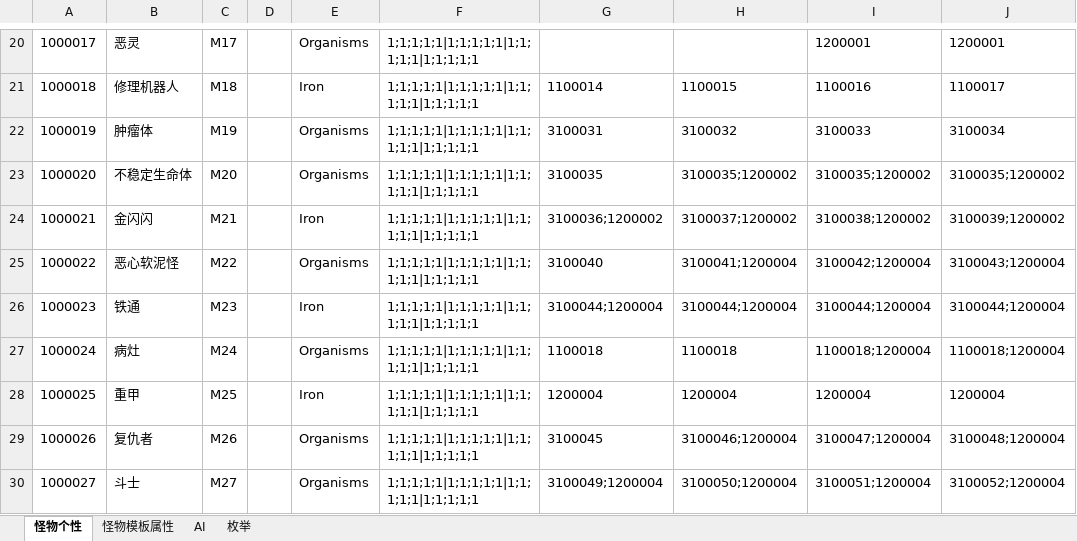
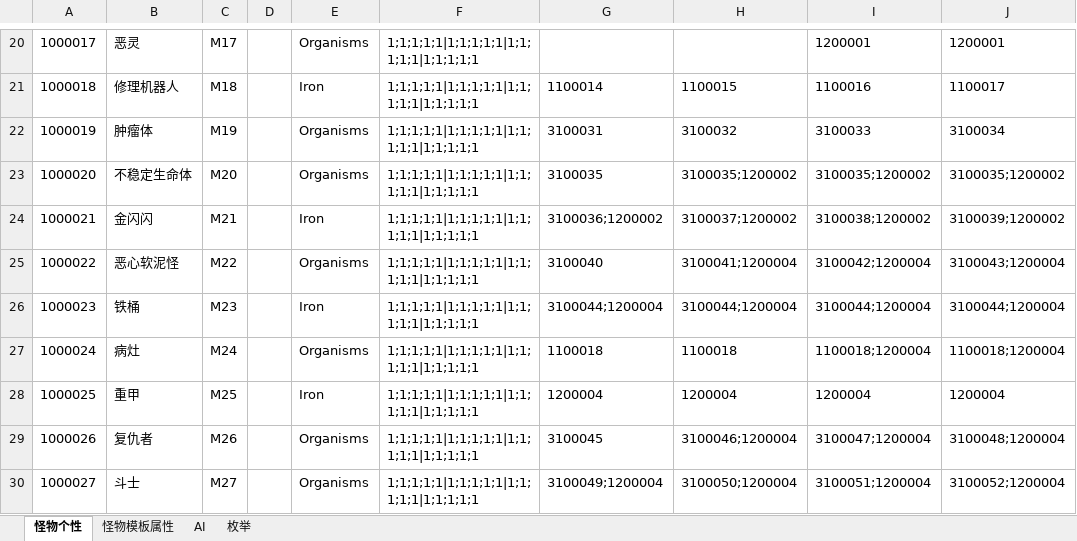
Before and after one commit to Canvastudio/Prometheus, an Excel workbook: Design/原始配置表/怪物配置.xlsm, sheet 怪物个性, drawn as a sheet; only a part is shown, gaps mark what is left out; values as stored, in another font and other column widths than the file's, no borders; conditional formats and table styles not drawn; the diff names each change by its address in the sheet, - before the commit and + after, or states it on an @@ line.

```diff
--- a/Design/原始配置表/怪物配置.xlsm (sheet 怪物个性)
+++ b/Design/原始配置表/怪物配置.xlsm (sheet 怪物个性)
-B26: 铁通
+B26: 铁桶
```
Also changed, not shown: Design/原始配置表/技能.xlsm, Design/原始配置表/芯片.xlsm, 2 other files.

#### [EXERCISE AIM]
Word for word, return the listing above; the pictures do not belong in the copy.

#### [ANSWER BELOW]
Before and after one commit to Canvastudio/Prometheus, an Excel workbook: Design/原始配置表/怪物配置.xlsm, sheet 怪物个性, drawn as a sheet; only a part is shown, gaps mark what is left out; values as stored, in another font and other column widths than the file's, no borders; conditional formats and table styles not drawn; the diff names each change by its address in the sheet, - before the commit and + after, or states it on an @@ line.

```diff
--- a/Design/原始配置表/怪物配置.xlsm (sheet 怪物个性)
+++ b/Design/原始配置表/怪物配置.xlsm (sheet 怪物个性)
-B26: 铁通
+B26: 铁桶
```
Also changed, not shown: Design/原始配置表/技能.xlsm, Design/原始配置表/芯片.xlsm, 2 other files.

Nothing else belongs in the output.